What is the number of lines in the data that contain "webstyleContact"? Nothing besides that number, please.

[Collected data entries]
::::::

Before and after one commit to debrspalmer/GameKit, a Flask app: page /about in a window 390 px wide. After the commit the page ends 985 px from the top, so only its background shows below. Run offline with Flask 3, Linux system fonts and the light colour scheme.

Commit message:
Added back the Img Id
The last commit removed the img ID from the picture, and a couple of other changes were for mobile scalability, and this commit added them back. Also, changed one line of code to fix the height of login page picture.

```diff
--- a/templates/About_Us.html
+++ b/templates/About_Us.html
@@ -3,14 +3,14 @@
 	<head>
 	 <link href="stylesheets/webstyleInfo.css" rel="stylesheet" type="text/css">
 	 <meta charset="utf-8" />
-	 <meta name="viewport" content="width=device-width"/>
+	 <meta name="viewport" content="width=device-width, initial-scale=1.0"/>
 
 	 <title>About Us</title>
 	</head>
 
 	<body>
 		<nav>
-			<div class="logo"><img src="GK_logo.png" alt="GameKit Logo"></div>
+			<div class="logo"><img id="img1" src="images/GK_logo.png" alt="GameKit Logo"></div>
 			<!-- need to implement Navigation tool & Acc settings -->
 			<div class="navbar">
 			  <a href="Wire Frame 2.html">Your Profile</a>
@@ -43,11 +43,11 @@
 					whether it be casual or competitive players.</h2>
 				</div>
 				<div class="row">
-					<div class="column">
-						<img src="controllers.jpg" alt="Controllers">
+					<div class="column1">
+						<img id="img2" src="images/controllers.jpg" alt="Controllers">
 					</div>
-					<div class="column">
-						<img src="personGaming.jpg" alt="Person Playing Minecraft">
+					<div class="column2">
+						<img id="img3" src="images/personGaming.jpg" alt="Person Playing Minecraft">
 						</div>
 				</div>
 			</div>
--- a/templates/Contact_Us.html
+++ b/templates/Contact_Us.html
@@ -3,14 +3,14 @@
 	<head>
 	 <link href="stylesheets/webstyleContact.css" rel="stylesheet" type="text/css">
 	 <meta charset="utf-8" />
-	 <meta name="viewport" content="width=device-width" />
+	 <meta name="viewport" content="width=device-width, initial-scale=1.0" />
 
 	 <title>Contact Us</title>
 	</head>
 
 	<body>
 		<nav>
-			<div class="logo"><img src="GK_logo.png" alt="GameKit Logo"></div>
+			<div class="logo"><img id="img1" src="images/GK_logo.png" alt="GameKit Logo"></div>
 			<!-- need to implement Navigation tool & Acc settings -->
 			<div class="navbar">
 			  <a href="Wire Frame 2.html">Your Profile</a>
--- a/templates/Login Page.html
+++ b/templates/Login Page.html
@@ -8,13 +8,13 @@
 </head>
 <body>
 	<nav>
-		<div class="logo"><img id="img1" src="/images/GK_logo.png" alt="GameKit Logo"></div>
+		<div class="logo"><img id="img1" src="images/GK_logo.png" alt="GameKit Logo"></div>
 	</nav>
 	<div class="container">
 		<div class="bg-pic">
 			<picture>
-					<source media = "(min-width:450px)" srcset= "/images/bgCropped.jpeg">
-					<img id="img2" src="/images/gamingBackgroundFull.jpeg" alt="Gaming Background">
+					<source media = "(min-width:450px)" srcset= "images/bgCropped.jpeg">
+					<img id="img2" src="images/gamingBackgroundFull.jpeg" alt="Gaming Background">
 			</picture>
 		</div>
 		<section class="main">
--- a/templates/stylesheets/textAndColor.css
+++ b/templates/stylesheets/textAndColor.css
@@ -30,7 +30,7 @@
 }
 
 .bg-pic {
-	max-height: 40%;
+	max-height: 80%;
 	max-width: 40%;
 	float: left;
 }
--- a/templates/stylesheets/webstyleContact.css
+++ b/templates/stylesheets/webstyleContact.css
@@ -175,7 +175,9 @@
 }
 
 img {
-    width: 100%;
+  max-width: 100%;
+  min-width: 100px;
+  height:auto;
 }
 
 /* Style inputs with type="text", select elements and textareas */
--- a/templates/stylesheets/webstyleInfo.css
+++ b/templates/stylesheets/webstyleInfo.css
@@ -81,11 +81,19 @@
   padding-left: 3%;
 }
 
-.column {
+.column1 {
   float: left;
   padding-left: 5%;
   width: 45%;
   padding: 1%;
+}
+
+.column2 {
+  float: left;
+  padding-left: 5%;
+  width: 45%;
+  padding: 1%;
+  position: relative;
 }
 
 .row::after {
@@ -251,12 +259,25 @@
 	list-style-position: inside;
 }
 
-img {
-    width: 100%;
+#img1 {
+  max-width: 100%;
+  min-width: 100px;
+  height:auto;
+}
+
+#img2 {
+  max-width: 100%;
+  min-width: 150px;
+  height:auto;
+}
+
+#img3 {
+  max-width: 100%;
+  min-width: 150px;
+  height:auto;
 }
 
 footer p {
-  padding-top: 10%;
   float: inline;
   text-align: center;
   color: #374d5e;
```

::::::

▶ _Answer to the problem_:
3